* Exercise requirements: From the first line of the listing to the last, set down everything exactly, but skip the images.

* Raw data:
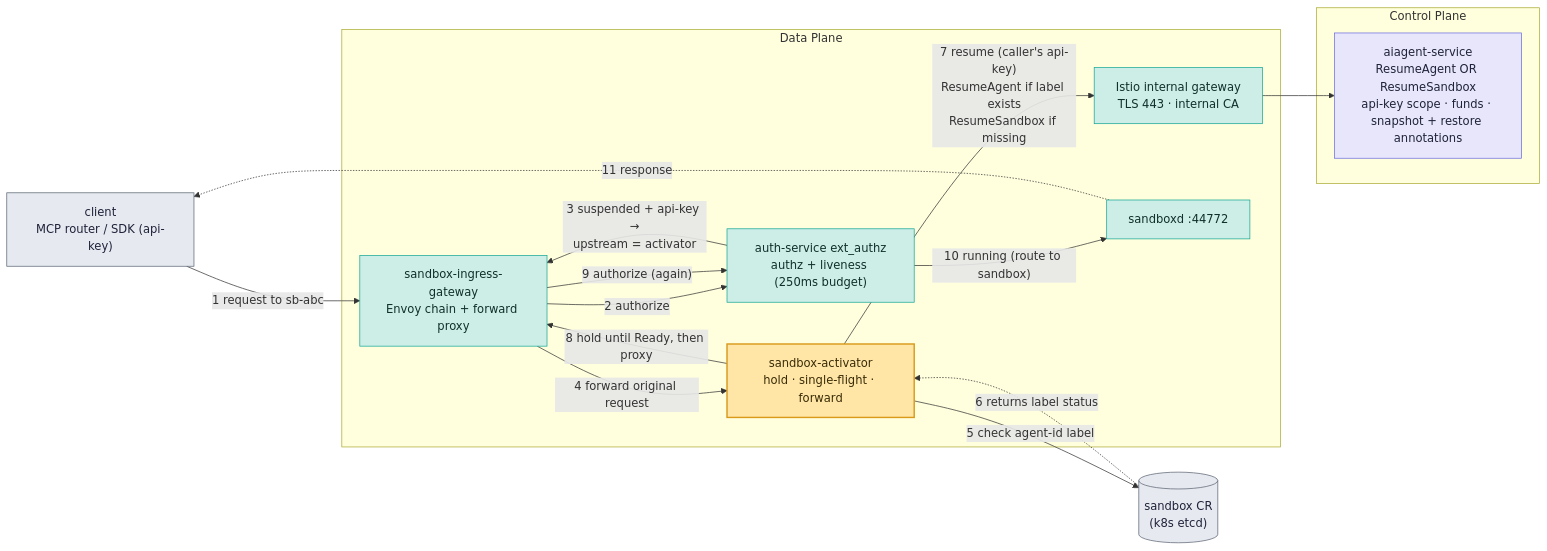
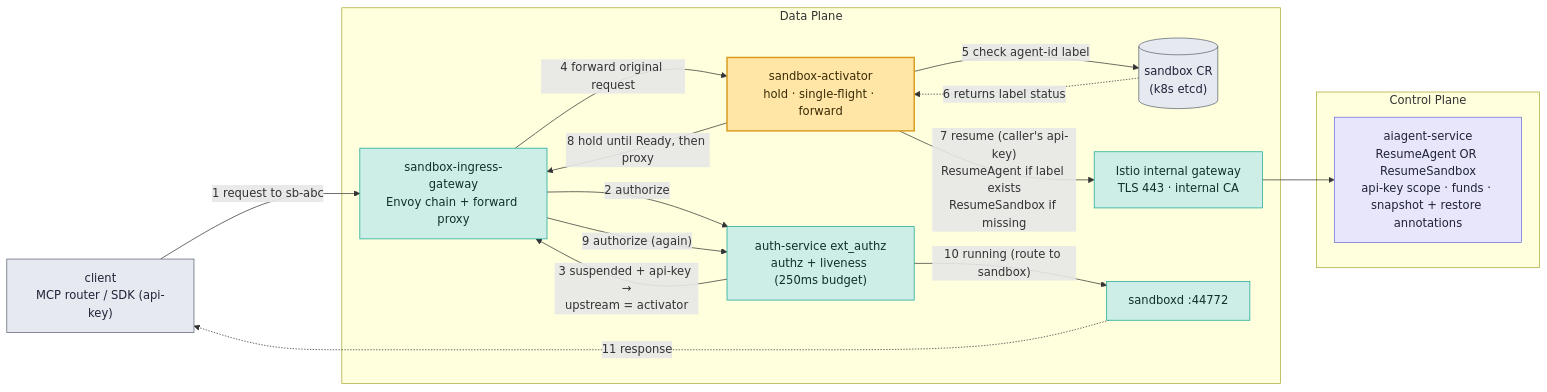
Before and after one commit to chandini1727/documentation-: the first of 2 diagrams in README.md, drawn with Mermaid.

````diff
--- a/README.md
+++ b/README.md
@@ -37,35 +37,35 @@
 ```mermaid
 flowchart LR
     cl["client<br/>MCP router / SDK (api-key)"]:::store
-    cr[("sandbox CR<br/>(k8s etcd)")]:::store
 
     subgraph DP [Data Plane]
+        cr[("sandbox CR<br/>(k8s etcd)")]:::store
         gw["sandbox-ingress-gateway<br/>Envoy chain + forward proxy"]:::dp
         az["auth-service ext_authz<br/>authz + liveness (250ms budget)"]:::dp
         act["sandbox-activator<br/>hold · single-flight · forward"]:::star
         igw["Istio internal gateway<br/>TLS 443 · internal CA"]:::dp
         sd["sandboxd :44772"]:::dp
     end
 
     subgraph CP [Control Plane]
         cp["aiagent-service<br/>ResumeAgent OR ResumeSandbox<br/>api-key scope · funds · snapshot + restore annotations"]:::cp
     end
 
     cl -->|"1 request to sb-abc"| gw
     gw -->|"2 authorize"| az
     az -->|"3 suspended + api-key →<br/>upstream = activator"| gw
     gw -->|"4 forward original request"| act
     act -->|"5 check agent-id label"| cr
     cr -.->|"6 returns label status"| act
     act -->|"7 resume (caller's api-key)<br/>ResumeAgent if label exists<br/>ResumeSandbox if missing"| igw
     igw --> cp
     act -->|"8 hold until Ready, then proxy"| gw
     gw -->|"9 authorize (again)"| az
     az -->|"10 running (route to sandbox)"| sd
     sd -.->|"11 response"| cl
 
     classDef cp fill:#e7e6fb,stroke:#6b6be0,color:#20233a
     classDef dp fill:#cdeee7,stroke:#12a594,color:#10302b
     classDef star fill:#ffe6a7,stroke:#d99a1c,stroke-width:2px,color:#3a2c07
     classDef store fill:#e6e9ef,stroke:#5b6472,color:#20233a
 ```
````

* Answer to this task:
Before and after one commit to chandini1727/documentation-: the first of 2 diagrams in README.md, drawn with Mermaid.

````diff
--- a/README.md
+++ b/README.md
@@ -37,35 +37,35 @@
 ```mermaid
 flowchart LR
     cl["client<br/>MCP router / SDK (api-key)"]:::store
-    cr[("sandbox CR<br/>(k8s etcd)")]:::store
 
     subgraph DP [Data Plane]
+        cr[("sandbox CR<br/>(k8s etcd)")]:::store
         gw["sandbox-ingress-gateway<br/>Envoy chain + forward proxy"]:::dp
         az["auth-service ext_authz<br/>authz + liveness (250ms budget)"]:::dp
         act["sandbox-activator<br/>hold · single-flight · forward"]:::star
         igw["Istio internal gateway<br/>TLS 443 · internal CA"]:::dp
         sd["sandboxd :44772"]:::dp
     end
 
     subgraph CP [Control Plane]
         cp["aiagent-service<br/>ResumeAgent OR ResumeSandbox<br/>api-key scope · funds · snapshot + restore annotations"]:::cp
     end
 
     cl -->|"1 request to sb-abc"| gw
     gw -->|"2 authorize"| az
     az -->|"3 suspended + api-key →<br/>upstream = activator"| gw
     gw -->|"4 forward original request"| act
     act -->|"5 check agent-id label"| cr
     cr -.->|"6 returns label status"| act
     act -->|"7 resume (caller's api-key)<br/>ResumeAgent if label exists<br/>ResumeSandbox if missing"| igw
     igw --> cp
     act -->|"8 hold until Ready, then proxy"| gw
     gw -->|"9 authorize (again)"| az
     az -->|"10 running (route to sandbox)"| sd
     sd -.->|"11 response"| cl
 
     classDef cp fill:#e7e6fb,stroke:#6b6be0,color:#20233a
     classDef dp fill:#cdeee7,stroke:#12a594,color:#10302b
     classDef star fill:#ffe6a7,stroke:#d99a1c,stroke-width:2px,color:#3a2c07
     classDef store fill:#e6e9ef,stroke:#5b6472,color:#20233a
 ```
````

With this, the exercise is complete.